(ABOUT THIS EXERCISE) Copy each line of the records below that has "vspace" in it.

■ ■ ■ ■ ■ ■ ■

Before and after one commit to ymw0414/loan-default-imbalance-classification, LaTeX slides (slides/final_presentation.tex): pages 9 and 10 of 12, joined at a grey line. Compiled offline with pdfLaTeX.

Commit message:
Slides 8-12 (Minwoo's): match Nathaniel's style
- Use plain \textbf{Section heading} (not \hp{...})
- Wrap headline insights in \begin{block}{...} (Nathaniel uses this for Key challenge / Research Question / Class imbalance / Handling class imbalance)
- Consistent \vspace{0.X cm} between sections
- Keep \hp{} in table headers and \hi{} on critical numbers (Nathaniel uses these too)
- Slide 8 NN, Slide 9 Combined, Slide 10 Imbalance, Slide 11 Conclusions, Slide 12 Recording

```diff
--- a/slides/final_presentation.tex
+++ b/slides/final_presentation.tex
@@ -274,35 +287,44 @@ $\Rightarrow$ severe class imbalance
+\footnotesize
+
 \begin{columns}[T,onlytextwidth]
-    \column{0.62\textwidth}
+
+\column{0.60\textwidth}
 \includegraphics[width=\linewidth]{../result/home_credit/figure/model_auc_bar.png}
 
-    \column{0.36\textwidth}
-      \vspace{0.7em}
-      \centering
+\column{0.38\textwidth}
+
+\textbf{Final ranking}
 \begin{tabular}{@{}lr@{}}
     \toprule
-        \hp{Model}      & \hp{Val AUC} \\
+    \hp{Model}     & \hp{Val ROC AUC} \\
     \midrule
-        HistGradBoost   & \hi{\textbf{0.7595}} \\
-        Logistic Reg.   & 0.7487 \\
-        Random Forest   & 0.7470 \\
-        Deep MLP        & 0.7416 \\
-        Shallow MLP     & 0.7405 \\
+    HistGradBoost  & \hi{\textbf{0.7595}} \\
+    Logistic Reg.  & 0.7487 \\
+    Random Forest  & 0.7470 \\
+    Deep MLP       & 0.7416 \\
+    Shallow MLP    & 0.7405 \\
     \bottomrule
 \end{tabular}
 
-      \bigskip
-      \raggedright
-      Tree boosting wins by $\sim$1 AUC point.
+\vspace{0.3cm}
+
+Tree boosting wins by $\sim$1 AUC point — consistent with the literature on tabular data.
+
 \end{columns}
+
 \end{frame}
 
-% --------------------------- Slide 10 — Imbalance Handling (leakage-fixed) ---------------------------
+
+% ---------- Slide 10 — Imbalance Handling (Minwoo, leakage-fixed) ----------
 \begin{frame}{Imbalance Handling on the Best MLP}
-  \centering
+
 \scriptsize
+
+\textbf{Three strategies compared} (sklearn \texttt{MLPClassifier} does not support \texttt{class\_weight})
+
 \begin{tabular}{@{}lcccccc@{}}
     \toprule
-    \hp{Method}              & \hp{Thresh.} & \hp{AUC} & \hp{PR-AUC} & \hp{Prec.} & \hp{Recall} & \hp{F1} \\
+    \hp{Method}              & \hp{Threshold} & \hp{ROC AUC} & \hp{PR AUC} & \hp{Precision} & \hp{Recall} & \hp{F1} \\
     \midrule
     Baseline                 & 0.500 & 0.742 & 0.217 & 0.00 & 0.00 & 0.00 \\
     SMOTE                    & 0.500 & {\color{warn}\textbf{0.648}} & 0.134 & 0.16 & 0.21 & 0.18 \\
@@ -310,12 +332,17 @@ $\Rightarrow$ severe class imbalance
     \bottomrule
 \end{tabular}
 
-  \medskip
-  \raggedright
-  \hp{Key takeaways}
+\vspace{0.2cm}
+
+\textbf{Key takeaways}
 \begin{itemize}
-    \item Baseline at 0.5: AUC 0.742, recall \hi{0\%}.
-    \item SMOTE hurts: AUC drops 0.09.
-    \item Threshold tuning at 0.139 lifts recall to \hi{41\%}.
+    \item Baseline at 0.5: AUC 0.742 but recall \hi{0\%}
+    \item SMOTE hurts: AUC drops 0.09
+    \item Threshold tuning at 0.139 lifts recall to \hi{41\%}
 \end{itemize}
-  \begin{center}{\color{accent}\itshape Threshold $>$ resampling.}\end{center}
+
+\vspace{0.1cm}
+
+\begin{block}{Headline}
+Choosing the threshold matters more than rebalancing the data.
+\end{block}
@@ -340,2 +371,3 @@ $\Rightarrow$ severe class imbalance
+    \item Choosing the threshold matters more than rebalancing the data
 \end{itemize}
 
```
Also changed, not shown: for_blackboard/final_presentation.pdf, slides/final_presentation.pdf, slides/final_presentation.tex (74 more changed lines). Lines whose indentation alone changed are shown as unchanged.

■ ■ ■ ■ ■ ■ ■

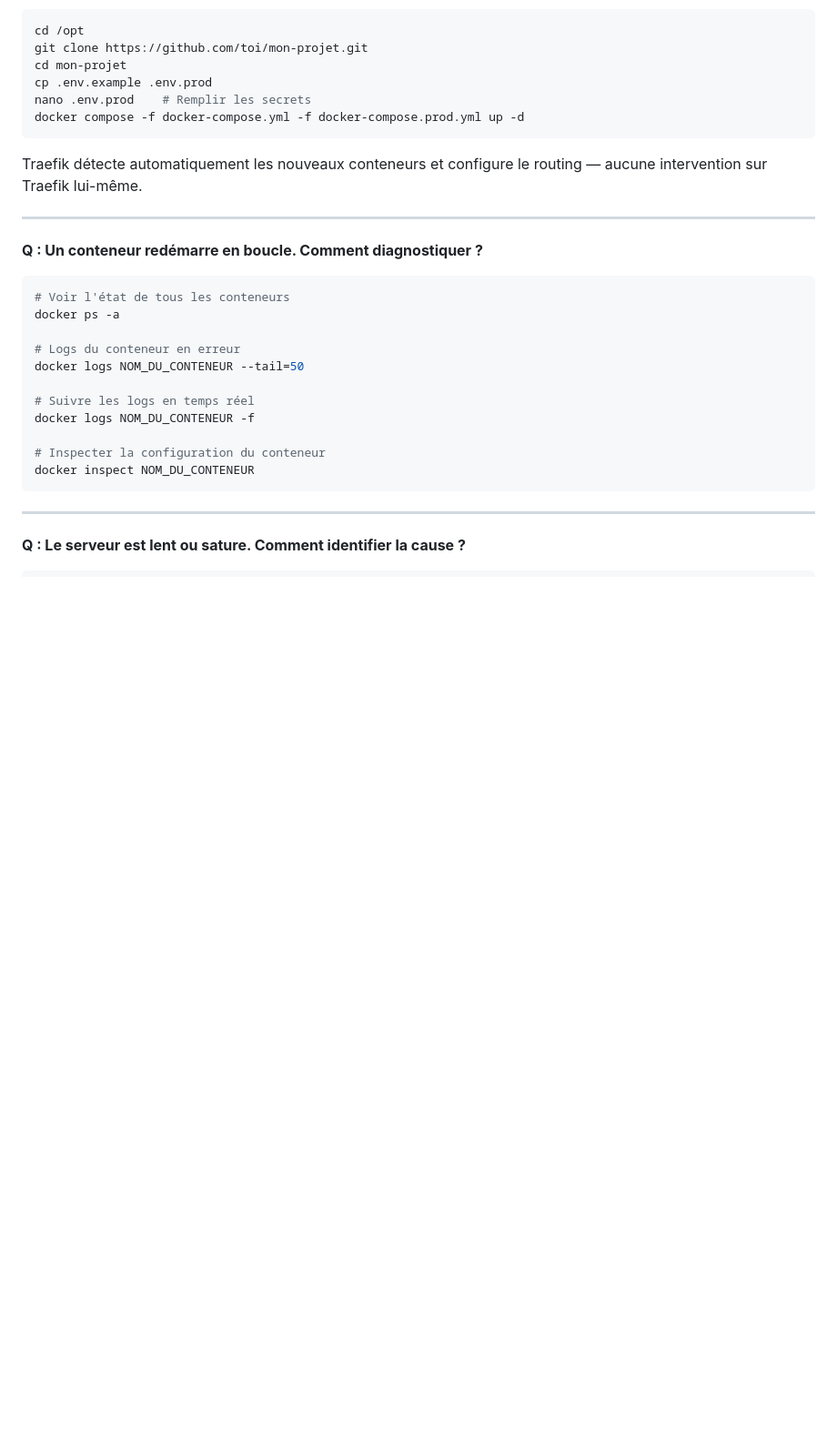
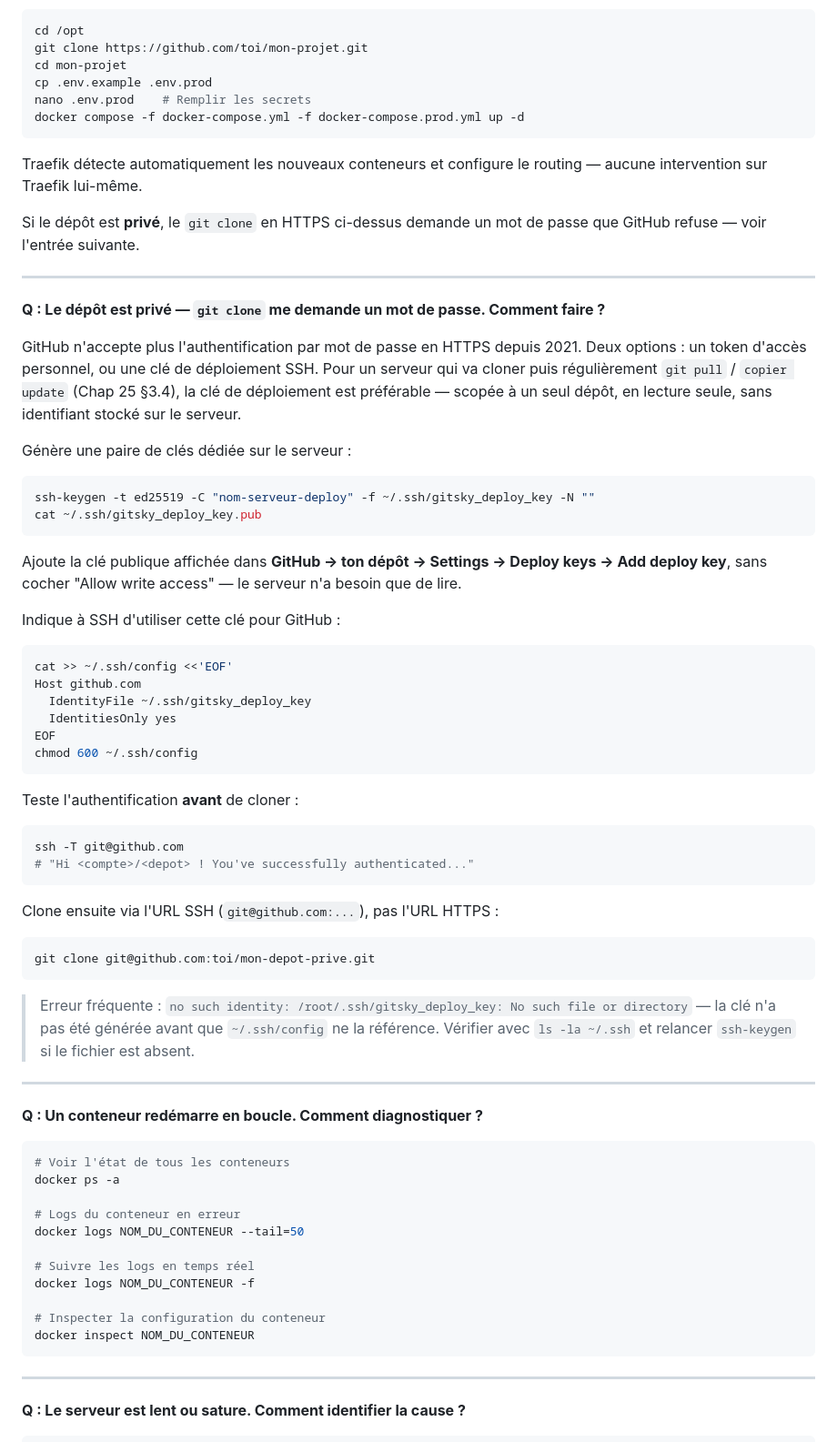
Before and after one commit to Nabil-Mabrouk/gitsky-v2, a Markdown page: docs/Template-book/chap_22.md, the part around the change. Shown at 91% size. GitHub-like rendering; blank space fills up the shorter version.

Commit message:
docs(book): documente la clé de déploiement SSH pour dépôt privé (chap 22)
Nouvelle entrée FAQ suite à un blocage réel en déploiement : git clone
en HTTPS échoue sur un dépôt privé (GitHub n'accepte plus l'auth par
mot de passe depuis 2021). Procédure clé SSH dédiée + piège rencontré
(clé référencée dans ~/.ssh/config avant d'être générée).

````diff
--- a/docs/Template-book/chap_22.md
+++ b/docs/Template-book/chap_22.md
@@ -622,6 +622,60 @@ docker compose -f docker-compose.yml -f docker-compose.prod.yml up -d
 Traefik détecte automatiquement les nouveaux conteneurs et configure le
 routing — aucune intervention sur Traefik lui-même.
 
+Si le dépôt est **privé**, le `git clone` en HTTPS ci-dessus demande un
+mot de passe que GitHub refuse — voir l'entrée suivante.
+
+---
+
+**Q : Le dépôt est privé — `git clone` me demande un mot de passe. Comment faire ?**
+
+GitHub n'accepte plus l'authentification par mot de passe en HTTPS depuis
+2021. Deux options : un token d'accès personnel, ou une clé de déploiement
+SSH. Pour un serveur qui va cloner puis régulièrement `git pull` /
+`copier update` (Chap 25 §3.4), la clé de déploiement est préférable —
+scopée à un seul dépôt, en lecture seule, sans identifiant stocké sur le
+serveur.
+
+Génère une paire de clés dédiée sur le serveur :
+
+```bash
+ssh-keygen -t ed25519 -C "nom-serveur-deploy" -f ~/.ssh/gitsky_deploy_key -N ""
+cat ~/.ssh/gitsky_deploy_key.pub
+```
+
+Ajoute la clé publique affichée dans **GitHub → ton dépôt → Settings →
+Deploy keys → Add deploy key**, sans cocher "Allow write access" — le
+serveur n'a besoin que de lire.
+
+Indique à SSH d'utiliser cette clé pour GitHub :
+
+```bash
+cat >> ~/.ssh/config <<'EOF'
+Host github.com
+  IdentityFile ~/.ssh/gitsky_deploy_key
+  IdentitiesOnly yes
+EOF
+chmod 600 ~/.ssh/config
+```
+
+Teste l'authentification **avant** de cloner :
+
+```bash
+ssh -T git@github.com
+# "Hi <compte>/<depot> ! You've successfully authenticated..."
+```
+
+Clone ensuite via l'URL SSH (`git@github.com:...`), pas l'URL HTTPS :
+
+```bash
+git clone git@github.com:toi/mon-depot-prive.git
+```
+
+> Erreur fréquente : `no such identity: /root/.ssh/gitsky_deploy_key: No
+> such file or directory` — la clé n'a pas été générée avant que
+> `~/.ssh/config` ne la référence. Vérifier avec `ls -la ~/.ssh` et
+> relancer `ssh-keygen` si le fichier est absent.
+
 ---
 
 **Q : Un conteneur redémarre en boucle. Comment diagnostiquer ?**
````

■ ■ ■ ■ ■ ■ ■

(SOLUTION FOR THIS PROBLEM)
- Consistent \vspace{0.X cm} between sections
-      \vspace{0.7em}
+\vspace{0.3cm}
+\vspace{0.2cm}
+\vspace{0.1cm}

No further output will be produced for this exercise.